• Work required
Every entry below should be printed again exactly as it reads.

[[ Input material, beginning ]]

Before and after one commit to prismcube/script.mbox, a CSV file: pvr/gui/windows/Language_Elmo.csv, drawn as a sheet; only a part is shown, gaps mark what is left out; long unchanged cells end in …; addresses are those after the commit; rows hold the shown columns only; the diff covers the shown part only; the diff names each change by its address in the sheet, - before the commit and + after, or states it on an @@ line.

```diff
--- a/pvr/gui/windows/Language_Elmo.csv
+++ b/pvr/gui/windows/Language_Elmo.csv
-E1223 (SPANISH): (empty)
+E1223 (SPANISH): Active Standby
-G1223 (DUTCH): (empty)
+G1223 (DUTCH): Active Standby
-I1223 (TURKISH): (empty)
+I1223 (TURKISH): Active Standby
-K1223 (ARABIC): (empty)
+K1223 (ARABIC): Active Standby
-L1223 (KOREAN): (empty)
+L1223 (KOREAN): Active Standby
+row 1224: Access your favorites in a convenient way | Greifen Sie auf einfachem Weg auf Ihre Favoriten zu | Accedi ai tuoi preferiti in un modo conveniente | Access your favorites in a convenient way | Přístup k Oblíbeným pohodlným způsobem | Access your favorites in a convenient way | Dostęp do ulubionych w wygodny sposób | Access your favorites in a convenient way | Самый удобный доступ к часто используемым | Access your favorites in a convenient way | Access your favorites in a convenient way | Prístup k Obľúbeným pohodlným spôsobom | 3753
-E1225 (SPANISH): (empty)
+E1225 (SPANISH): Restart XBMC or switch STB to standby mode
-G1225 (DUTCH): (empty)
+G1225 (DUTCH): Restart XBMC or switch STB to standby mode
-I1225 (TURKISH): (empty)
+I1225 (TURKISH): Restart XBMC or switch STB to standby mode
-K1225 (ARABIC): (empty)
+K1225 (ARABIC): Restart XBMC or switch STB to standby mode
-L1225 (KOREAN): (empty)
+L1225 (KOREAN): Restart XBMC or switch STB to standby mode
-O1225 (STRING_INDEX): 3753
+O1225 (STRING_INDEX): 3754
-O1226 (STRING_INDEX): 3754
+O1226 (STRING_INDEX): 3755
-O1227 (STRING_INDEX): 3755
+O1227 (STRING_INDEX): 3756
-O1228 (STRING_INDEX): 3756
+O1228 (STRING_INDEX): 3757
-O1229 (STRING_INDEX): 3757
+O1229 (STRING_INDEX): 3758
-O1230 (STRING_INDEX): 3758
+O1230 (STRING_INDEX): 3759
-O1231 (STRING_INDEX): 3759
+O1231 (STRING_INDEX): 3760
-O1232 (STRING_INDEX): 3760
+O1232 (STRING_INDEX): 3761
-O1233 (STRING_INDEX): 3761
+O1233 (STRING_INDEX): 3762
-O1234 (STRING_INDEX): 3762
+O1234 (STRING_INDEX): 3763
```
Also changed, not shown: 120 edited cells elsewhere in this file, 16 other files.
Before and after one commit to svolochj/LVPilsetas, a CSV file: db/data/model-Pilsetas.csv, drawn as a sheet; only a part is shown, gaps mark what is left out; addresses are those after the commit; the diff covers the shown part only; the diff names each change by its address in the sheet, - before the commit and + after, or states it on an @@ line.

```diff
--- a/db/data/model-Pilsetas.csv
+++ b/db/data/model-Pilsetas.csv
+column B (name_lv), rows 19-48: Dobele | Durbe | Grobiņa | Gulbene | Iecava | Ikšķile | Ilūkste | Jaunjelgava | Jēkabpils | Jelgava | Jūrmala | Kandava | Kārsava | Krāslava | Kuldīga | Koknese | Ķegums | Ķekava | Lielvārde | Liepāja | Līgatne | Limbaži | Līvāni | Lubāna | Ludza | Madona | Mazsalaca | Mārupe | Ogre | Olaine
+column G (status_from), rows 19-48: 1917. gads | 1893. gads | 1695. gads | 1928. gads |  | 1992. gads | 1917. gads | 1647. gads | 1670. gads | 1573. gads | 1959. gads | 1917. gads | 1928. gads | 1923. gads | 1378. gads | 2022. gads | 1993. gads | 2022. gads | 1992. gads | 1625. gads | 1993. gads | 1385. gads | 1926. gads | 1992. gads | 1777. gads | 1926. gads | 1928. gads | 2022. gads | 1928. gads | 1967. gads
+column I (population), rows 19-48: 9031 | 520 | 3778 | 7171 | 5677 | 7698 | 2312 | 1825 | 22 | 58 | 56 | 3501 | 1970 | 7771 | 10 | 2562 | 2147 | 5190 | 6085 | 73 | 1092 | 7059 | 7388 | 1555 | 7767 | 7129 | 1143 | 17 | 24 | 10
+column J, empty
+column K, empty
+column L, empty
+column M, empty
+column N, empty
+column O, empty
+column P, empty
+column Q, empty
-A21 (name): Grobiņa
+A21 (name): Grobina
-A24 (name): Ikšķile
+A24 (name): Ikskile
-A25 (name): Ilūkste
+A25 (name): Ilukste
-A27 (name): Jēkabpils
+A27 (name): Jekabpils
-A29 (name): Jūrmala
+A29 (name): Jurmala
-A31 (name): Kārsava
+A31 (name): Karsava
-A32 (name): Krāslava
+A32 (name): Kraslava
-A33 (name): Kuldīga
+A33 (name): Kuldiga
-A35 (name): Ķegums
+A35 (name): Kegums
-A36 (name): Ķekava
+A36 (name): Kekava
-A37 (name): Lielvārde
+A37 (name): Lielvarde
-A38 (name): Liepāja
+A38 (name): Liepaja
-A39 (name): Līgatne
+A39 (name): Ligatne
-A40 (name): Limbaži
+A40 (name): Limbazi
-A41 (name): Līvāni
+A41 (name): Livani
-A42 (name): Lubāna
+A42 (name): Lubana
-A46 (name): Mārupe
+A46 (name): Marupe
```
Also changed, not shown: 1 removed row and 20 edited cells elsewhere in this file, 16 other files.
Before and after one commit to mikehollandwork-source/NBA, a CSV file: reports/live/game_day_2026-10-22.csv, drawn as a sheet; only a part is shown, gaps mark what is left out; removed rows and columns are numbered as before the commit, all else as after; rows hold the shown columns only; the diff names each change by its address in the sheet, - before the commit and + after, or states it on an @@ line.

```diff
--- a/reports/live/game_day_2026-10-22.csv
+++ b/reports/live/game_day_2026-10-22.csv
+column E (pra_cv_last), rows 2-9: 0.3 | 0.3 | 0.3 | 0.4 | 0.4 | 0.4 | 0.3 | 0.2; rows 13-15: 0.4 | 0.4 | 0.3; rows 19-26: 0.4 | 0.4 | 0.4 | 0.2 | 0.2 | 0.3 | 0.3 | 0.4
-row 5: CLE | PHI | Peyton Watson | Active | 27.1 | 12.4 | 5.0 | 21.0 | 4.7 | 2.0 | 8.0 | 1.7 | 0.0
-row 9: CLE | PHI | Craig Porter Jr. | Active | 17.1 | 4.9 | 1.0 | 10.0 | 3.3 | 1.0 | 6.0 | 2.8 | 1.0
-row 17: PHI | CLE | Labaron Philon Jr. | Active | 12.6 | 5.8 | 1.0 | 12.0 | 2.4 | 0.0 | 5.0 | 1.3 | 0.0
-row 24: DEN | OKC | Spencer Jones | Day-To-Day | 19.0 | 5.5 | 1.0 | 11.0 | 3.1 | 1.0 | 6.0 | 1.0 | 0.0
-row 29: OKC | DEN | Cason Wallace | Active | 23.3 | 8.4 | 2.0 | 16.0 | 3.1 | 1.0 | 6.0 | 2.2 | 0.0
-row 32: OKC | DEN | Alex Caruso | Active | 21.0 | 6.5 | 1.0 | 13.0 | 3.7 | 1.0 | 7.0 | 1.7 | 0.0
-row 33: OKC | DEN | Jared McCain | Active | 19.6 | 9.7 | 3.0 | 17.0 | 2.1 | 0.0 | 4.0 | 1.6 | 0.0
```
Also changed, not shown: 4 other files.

[[ Input material, end ]]

• Response below
Before and after one commit to prismcube/script.mbox, a CSV file: pvr/gui/windows/Language_Elmo.csv, drawn as a sheet; only a part is shown, gaps mark what is left out; long unchanged cells end in …; addresses are those after the commit; rows hold the shown columns only; the diff covers the shown part only; the diff names each change by its address in the sheet, - before the commit and + after, or states it on an @@ line.

```diff
--- a/pvr/gui/windows/Language_Elmo.csv
+++ b/pvr/gui/windows/Language_Elmo.csv
-E1223 (SPANISH): (empty)
+E1223 (SPANISH): Active Standby
-G1223 (DUTCH): (empty)
+G1223 (DUTCH): Active Standby
-I1223 (TURKISH): (empty)
+I1223 (TURKISH): Active Standby
-K1223 (ARABIC): (empty)
+K1223 (ARABIC): Active Standby
-L1223 (KOREAN): (empty)
+L1223 (KOREAN): Active Standby
+row 1224: Access your favorites in a convenient way | Greifen Sie auf einfachem Weg auf Ihre Favoriten zu | Accedi ai tuoi preferiti in un modo conveniente | Access your favorites in a convenient way | Přístup k Oblíbeným pohodlným způsobem | Access your favorites in a convenient way | Dostęp do ulubionych w wygodny sposób | Access your favorites in a convenient way | Самый удобный доступ к часто используемым | Access your favorites in a convenient way | Access your favorites in a convenient way | Prístup k Obľúbeným pohodlným spôsobom | 3753
-E1225 (SPANISH): (empty)
+E1225 (SPANISH): Restart XBMC or switch STB to standby mode
-G1225 (DUTCH): (empty)
+G1225 (DUTCH): Restart XBMC or switch STB to standby mode
-I1225 (TURKISH): (empty)
+I1225 (TURKISH): Restart XBMC or switch STB to standby mode
-K1225 (ARABIC): (empty)
+K1225 (ARABIC): Restart XBMC or switch STB to standby mode
-L1225 (KOREAN): (empty)
+L1225 (KOREAN): Restart XBMC or switch STB to standby mode
-O1225 (STRING_INDEX): 3753
+O1225 (STRING_INDEX): 3754
-O1226 (STRING_INDEX): 3754
+O1226 (STRING_INDEX): 3755
-O1227 (STRING_INDEX): 3755
+O1227 (STRING_INDEX): 3756
-O1228 (STRING_INDEX): 3756
+O1228 (STRING_INDEX): 3757
-O1229 (STRING_INDEX): 3757
+O1229 (STRING_INDEX): 3758
-O1230 (STRING_INDEX): 3758
+O1230 (STRING_INDEX): 3759
-O1231 (STRING_INDEX): 3759
+O1231 (STRING_INDEX): 3760
-O1232 (STRING_INDEX): 3760
+O1232 (STRING_INDEX): 3761
-O1233 (STRING_INDEX): 3761
+O1233 (STRING_INDEX): 3762
-O1234 (STRING_INDEX): 3762
+O1234 (STRING_INDEX): 3763
```
Also changed, not shown: 120 edited cells elsewhere in this file, 16 other files.
Before and after one commit to svolochj/LVPilsetas, a CSV file: db/data/model-Pilsetas.csv, drawn as a sheet; only a part is shown, gaps mark what is left out; addresses are those after the commit; the diff covers the shown part only; the diff names each change by its address in the sheet, - before the commit and + after, or states it on an @@ line.

```diff
--- a/db/data/model-Pilsetas.csv
+++ b/db/data/model-Pilsetas.csv
+column B (name_lv), rows 19-48: Dobele | Durbe | Grobiņa | Gulbene | Iecava | Ikšķile | Ilūkste | Jaunjelgava | Jēkabpils | Jelgava | Jūrmala | Kandava | Kārsava | Krāslava | Kuldīga | Koknese | Ķegums | Ķekava | Lielvārde | Liepāja | Līgatne | Limbaži | Līvāni | Lubāna | Ludza | Madona | Mazsalaca | Mārupe | Ogre | Olaine
+column G (status_from), rows 19-48: 1917. gads | 1893. gads | 1695. gads | 1928. gads |  | 1992. gads | 1917. gads | 1647. gads | 1670. gads | 1573. gads | 1959. gads | 1917. gads | 1928. gads | 1923. gads | 1378. gads | 2022. gads | 1993. gads | 2022. gads | 1992. gads | 1625. gads | 1993. gads | 1385. gads | 1926. gads | 1992. gads | 1777. gads | 1926. gads | 1928. gads | 2022. gads | 1928. gads | 1967. gads
+column I (population), rows 19-48: 9031 | 520 | 3778 | 7171 | 5677 | 7698 | 2312 | 1825 | 22 | 58 | 56 | 3501 | 1970 | 7771 | 10 | 2562 | 2147 | 5190 | 6085 | 73 | 1092 | 7059 | 7388 | 1555 | 7767 | 7129 | 1143 | 17 | 24 | 10
+column J, empty
+column K, empty
+column L, empty
+column M, empty
+column N, empty
+column O, empty
+column P, empty
+column Q, empty
-A21 (name): Grobiņa
+A21 (name): Grobina
-A24 (name): Ikšķile
+A24 (name): Ikskile
-A25 (name): Ilūkste
+A25 (name): Ilukste
-A27 (name): Jēkabpils
+A27 (name): Jekabpils
-A29 (name): Jūrmala
+A29 (name): Jurmala
-A31 (name): Kārsava
+A31 (name): Karsava
-A32 (name): Krāslava
+A32 (name): Kraslava
-A33 (name): Kuldīga
+A33 (name): Kuldiga
-A35 (name): Ķegums
+A35 (name): Kegums
-A36 (name): Ķekava
+A36 (name): Kekava
-A37 (name): Lielvārde
+A37 (name): Lielvarde
-A38 (name): Liepāja
+A38 (name): Liepaja
-A39 (name): Līgatne
+A39 (name): Ligatne
-A40 (name): Limbaži
+A40 (name): Limbazi
-A41 (name): Līvāni
+A41 (name): Livani
-A42 (name): Lubāna
+A42 (name): Lubana
-A46 (name): Mārupe
+A46 (name): Marupe
```
Also changed, not shown: 1 removed row and 20 edited cells elsewhere in this file, 16 other files.
Before and after one commit to mikehollandwork-source/NBA, a CSV file: reports/live/game_day_2026-10-22.csv, drawn as a sheet; only a part is shown, gaps mark what is left out; removed rows and columns are numbered as before the commit, all else as after; rows hold the shown columns only; the diff names each change by its address in the sheet, - before the commit and + after, or states it on an @@ line.

```diff
--- a/reports/live/game_day_2026-10-22.csv
+++ b/reports/live/game_day_2026-10-22.csv
+column E (pra_cv_last), rows 2-9: 0.3 | 0.3 | 0.3 | 0.4 | 0.4 | 0.4 | 0.3 | 0.2; rows 13-15: 0.4 | 0.4 | 0.3; rows 19-26: 0.4 | 0.4 | 0.4 | 0.2 | 0.2 | 0.3 | 0.3 | 0.4
-row 5: CLE | PHI | Peyton Watson | Active | 27.1 | 12.4 | 5.0 | 21.0 | 4.7 | 2.0 | 8.0 | 1.7 | 0.0
-row 9: CLE | PHI | Craig Porter Jr. | Active | 17.1 | 4.9 | 1.0 | 10.0 | 3.3 | 1.0 | 6.0 | 2.8 | 1.0
-row 17: PHI | CLE | Labaron Philon Jr. | Active | 12.6 | 5.8 | 1.0 | 12.0 | 2.4 | 0.0 | 5.0 | 1.3 | 0.0
-row 24: DEN | OKC | Spencer Jones | Day-To-Day | 19.0 | 5.5 | 1.0 | 11.0 | 3.1 | 1.0 | 6.0 | 1.0 | 0.0
-row 29: OKC | DEN | Cason Wallace | Active | 23.3 | 8.4 | 2.0 | 16.0 | 3.1 | 1.0 | 6.0 | 2.2 | 0.0
-row 32: OKC | DEN | Alex Caruso | Active | 21.0 | 6.5 | 1.0 | 13.0 | 3.7 | 1.0 | 7.0 | 1.7 | 0.0
-row 33: OKC | DEN | Jared McCain | Active | 19.6 | 9.7 | 3.0 | 17.0 | 2.1 | 0.0 | 4.0 | 1.6 | 0.0
```
Also changed, not shown: 4 other files.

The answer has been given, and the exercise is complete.